**** DATA TO PROCESS

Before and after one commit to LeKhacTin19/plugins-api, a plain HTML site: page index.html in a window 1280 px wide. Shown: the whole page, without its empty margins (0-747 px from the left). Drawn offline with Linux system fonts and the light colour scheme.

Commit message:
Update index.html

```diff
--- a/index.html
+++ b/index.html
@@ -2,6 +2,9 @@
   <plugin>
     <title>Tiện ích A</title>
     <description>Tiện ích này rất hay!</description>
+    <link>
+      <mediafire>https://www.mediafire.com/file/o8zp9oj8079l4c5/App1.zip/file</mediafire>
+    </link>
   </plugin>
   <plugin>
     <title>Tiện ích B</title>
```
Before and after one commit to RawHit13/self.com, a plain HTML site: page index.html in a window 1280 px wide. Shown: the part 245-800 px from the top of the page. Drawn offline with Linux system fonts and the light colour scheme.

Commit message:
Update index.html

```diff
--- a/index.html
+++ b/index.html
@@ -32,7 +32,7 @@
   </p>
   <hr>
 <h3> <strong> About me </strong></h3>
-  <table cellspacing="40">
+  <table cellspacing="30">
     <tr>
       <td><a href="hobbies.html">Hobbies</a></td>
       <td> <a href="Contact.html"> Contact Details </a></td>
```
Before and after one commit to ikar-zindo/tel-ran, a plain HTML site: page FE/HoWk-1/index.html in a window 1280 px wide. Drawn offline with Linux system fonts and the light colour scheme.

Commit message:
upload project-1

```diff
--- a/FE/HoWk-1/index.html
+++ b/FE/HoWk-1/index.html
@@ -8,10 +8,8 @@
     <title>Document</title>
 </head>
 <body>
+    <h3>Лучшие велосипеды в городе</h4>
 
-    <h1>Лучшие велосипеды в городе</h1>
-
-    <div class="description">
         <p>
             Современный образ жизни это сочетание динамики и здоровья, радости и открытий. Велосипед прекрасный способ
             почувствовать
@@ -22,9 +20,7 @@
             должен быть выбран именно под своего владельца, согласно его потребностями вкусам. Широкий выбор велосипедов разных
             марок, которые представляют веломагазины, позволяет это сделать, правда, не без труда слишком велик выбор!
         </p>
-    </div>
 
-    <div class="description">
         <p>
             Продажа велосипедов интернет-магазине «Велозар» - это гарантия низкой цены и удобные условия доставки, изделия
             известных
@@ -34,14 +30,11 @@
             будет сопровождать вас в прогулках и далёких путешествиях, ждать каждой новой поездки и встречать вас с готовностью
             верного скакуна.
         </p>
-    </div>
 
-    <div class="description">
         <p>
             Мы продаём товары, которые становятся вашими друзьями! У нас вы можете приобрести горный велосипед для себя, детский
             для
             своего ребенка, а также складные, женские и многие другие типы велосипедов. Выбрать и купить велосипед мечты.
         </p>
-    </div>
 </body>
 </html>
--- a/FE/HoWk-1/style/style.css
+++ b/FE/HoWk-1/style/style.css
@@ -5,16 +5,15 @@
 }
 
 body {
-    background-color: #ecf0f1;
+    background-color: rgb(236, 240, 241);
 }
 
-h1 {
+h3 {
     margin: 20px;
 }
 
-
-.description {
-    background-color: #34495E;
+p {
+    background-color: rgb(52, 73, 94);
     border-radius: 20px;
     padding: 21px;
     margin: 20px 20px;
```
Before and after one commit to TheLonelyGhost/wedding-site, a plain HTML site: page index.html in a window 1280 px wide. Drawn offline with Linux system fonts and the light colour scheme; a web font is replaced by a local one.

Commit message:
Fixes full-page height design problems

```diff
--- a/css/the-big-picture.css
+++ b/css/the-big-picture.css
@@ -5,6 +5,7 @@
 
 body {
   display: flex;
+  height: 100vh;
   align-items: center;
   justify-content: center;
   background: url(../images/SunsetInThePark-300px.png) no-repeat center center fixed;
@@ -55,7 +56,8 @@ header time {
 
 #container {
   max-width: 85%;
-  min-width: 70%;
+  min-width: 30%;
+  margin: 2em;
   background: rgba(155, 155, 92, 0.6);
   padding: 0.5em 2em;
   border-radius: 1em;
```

********

▶ _WHAT THE TASK REQUIRES_
Filter the entries above and copy only the lines that hold "background".

▶ _TASK OUTPUT_
-    background-color: #ecf0f1;
+    background-color: rgb(236, 240, 241);
-    background-color: #34495E;
+    background-color: rgb(52, 73, 94);
   background: url(../images/SunsetInThePark-300px.png) no-repeat center center fixed;
   background: rgba(155, 155, 92, 0.6);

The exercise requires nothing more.